Skip to content

Brad and I created Mind over Melon. Ever since I was a boy, I've dreamed of exploding things with my mind. At LVL1, we now have the technology to make this dream come true. Using a hacked Star Wars Force Trainer, Arduinos, XBees and a solenoid valve, we've developed Mind over Melon. It's a game where you focus your mind to an intense level of concentration; and explode a watermelon. It's a combination of David Cronenberg's classic sci-fi film "Scanners" and Gallagher.

We will be welcoming new players to try Mind over Melon this Saturday at Bernheim CONNECT. Please come out and pop some melons with your mind.

Here I am on WHAS Great Day Live playing Mind Over Melon. I suspect this mind-controlled watermelon explosion is a television first.



Sign up for the workshop HERE:

Workshop is BYOA (bring your own arduino).

Another Arduino workshop at LVL1!

On August 26th, from Noon to 4pm, we're going to cover software on the Arduino.

This is different from other workshops we've done on Arduino.  We'll cover the IDE, built-in Libraries, their uses and pitfalls.  We'll go over the current Arduino sheild ecosystem, investigate embedded C best-practices, and more!

This workshop will be strictly BYOA (bring your own Arduino), and will run about 4 hours.  Feel free to stick around afterwards to ask any questions we didn't cover.  Buy your Arduino from Radioshack, Sparkfun, or any number of other online vendors.  Bring your laptop and a USB cable, and we'll make the Arduino sing.

Here's a detailed list of topics covered:

  • What is a Microcontroller?
  • What training wheels does Arduino provide?
  • What are sheilds?
  • What are libraries?
  • Getting into the IDE
  • Blinkenlights
  • Built-in Peripherals
  • Pitfalls
  • Basic embedded C techniques
  • Going beyond Arduino
If there's any particular topic you'd like to dive deep into, email me at

Cross-posted from my personal blog:

Get the code here:

Introducing the Arduino Simple Task Scheduler.  This is part of the balloon flight computer code I wrote for White Star, with some more polish. This library allows you to create a schedule queue of functions to be executed at specified times, on specified intervals.  For example, say you're trying to log some sensor data and update a display in the same program. With the task scheduler, you can simply write a function to gather sensor data, write a function to update the display, add them to your queue, and let the library handle the rest.

This isn't really useful for blinking LEDs, but it's great for complex systems. For example, the balloon computer was gathering sensor data, sending short reports, sending long reports, monitoring vertical speed, monitoring GPS Status, monitoring flight state, managing ballast, and managing a backup high-frequency radio at the same time.  Halfway through development, it was obvious that we would need to integrate a watchdog timer to keep other systems from freezing the flight computer.  If all of these tasks had been occurring simultaneously, spread throughout spaghetti code, it would have been very difficult to add watchdog resets in all the right places.  With the task queue, I simply defined another function that reset the watchdog, and put it in the queue.  Two minutes, tops!

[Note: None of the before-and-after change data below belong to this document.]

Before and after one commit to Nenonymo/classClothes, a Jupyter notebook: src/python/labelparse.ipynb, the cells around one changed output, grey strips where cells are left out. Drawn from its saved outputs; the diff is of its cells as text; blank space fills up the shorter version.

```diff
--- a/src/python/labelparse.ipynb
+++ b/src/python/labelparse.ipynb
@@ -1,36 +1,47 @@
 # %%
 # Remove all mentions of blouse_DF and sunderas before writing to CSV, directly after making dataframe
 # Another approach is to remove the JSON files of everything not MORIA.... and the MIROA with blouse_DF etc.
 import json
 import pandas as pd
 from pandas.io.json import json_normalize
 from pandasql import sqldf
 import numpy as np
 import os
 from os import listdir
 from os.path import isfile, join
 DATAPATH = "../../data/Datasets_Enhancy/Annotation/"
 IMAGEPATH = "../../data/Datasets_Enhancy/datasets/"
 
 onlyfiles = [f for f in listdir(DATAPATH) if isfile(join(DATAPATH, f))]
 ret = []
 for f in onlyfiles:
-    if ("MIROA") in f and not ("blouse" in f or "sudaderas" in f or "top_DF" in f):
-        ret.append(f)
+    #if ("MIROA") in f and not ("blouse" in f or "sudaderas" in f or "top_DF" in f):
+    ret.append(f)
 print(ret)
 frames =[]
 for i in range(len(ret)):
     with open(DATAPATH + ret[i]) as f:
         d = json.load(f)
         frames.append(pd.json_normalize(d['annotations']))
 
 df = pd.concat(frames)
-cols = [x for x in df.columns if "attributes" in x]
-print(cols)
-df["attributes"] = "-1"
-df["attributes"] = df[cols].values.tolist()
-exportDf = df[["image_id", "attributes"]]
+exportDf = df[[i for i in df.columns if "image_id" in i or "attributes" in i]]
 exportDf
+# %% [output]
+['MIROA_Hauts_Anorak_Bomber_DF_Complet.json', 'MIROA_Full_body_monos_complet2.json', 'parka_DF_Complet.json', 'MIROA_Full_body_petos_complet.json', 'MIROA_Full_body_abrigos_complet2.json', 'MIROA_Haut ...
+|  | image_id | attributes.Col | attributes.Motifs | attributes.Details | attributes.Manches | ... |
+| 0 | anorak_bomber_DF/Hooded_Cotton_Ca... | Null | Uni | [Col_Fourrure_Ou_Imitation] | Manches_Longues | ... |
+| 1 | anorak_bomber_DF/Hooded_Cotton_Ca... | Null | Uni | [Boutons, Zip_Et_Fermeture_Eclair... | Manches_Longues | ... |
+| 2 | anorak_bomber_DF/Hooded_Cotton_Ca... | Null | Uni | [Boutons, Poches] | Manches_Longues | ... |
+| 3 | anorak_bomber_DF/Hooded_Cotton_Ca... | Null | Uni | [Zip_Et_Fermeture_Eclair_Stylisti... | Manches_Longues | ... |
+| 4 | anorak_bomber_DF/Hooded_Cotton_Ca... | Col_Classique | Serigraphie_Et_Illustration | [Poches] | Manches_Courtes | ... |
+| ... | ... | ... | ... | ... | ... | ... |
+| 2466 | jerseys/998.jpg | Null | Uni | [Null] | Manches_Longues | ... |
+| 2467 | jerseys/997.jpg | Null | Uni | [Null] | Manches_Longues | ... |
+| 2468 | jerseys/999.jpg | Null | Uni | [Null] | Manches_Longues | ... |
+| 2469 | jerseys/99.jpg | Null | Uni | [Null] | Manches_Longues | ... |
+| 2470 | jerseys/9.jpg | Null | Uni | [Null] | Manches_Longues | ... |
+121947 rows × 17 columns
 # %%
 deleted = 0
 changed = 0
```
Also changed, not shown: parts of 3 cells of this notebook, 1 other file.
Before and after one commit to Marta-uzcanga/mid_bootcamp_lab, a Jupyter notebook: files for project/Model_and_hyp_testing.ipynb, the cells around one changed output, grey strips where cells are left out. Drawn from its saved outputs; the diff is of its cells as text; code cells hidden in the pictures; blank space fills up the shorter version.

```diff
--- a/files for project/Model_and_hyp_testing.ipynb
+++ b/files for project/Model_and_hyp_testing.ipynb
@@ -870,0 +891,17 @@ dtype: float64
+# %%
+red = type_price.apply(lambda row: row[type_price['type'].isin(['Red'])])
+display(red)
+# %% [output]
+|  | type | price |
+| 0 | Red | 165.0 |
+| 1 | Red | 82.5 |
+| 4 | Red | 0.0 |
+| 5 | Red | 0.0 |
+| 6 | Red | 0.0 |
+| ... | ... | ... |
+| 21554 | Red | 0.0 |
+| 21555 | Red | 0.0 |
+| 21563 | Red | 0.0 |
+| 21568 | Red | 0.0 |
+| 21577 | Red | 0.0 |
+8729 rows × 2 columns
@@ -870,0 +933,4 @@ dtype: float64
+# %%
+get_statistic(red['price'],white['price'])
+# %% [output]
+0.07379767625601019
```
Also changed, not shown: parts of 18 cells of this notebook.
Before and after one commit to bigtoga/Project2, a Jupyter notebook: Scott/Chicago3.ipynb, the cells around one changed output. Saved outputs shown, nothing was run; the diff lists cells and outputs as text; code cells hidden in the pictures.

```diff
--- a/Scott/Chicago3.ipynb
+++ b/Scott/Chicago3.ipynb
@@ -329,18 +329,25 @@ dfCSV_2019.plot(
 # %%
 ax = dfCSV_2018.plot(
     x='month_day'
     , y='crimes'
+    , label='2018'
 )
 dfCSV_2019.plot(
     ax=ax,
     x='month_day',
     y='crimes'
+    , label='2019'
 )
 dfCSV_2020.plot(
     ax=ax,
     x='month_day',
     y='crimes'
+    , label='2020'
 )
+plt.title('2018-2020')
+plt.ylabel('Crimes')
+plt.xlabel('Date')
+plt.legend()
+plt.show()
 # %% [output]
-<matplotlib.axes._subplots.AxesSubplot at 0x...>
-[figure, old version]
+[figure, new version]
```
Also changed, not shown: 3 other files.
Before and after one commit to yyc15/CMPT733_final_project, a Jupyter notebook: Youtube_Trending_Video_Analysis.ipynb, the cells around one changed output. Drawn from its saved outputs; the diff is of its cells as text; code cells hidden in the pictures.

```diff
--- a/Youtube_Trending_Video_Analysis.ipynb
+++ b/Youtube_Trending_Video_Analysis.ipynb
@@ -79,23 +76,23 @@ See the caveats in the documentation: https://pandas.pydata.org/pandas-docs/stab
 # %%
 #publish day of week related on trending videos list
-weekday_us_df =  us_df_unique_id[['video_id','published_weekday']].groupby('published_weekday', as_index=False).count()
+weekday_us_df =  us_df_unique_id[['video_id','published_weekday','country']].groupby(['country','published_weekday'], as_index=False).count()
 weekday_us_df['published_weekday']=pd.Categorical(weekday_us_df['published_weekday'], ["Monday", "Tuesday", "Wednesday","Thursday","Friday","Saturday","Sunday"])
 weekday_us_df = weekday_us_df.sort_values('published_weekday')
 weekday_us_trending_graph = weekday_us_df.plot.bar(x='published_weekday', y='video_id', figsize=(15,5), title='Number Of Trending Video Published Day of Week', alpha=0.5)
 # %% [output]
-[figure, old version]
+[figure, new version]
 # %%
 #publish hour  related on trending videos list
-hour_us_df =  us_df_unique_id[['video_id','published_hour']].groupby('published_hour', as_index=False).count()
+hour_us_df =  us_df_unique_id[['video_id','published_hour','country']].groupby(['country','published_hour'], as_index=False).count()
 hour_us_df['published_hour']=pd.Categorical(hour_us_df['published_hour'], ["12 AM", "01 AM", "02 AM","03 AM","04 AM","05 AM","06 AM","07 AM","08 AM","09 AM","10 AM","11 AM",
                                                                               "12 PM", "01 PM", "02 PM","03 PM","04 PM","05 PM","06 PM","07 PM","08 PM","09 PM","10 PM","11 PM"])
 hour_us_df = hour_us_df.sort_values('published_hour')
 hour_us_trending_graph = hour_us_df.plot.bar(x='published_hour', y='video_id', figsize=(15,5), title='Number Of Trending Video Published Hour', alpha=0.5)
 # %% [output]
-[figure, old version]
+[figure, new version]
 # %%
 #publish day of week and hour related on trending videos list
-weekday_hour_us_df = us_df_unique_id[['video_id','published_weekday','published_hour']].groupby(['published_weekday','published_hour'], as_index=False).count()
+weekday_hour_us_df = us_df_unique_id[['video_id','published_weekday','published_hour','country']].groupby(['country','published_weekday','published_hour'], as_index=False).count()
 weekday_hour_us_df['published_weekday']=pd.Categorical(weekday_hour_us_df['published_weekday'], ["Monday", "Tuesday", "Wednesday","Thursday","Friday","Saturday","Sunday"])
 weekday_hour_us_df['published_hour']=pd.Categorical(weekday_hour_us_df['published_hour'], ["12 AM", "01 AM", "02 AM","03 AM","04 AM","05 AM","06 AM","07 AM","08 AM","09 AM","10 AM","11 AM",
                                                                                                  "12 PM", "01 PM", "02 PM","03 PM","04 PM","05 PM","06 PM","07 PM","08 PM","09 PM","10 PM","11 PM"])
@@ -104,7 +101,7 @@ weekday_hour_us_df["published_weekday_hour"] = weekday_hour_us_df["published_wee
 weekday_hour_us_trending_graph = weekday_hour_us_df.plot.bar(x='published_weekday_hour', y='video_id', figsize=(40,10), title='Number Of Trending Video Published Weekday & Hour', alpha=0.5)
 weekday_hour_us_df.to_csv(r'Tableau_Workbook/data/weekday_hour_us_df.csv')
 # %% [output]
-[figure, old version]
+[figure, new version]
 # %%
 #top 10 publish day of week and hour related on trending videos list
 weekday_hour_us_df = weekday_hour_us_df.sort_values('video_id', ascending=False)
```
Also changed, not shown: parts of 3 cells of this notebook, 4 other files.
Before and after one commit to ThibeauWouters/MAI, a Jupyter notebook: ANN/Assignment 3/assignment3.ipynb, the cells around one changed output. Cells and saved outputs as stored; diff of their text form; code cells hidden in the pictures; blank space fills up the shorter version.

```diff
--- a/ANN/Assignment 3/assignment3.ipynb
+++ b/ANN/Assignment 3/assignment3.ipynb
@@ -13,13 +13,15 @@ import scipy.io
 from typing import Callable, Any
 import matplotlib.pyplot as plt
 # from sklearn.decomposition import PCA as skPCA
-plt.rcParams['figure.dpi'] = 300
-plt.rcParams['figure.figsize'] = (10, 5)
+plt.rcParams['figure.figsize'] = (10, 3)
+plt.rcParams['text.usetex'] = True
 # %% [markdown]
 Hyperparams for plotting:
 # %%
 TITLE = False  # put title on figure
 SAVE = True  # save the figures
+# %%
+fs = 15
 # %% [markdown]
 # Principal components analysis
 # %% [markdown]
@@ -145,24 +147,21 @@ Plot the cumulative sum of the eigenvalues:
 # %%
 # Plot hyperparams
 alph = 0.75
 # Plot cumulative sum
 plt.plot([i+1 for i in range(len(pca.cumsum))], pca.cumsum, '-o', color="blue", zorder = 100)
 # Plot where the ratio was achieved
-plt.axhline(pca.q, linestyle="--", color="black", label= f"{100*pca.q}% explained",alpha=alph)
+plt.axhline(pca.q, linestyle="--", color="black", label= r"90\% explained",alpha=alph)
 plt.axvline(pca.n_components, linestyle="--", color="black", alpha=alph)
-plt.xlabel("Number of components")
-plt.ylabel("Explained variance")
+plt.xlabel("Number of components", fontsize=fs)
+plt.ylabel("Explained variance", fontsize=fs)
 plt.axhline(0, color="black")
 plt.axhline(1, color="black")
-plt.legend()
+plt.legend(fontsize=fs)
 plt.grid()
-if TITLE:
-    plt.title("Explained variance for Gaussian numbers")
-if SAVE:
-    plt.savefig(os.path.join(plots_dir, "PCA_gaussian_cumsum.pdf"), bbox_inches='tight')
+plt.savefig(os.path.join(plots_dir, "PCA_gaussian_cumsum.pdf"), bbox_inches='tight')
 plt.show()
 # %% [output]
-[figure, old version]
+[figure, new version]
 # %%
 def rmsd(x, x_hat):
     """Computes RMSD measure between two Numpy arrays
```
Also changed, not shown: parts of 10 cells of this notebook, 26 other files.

You can find extensive documentation and examples in the Github project.  To install, just copy the "Arduino" directory contents to the "Libraries" folder of your Arduino IDE install.  Restart your IDE, and it should pop right up.  Here's a really simple example program:

#include <Queue.h>

void setup() {
    pinMode(13, OUTPUT);

    Queue myQueue;
    myQueue.scheduleFunction(testFunction, "Test", 5000, 1000);

    while(1) {;

int testFunction(unsigned long now)
    Serial.print("Hello: ");


 This will print "Hello: X" where X is the number of milliseconds since startup, starting 5 seconds after startup, and repeating every 1 second.
The Arduino library has some limitations, so I've also included an AVR "library" (just a couple of source files to include in your project).  This one's a little easier to tweak to your specific application, and doesn't suffer some of the same drawbacks as the Arduino library.  That said, the Arduino library will be find for almost every project out there!  The limitations are listed in more detail at the Github site.
If you find any bugs, let me know! Submit a Github issue, fork, fix and submit a pull request, or contact me directly!  If you find this useful, let me know!  It isn't a lot, but I hope it's well documented, and easy to use/read/understand.


We will build and program an electronic game and in the process learn LED's, tri-color LED's, pushbutton switches, speakers and Arduino programming.

More info here:

I am teaching.  I hope you can come.  Put your Arduinos and Freeduinos to good use!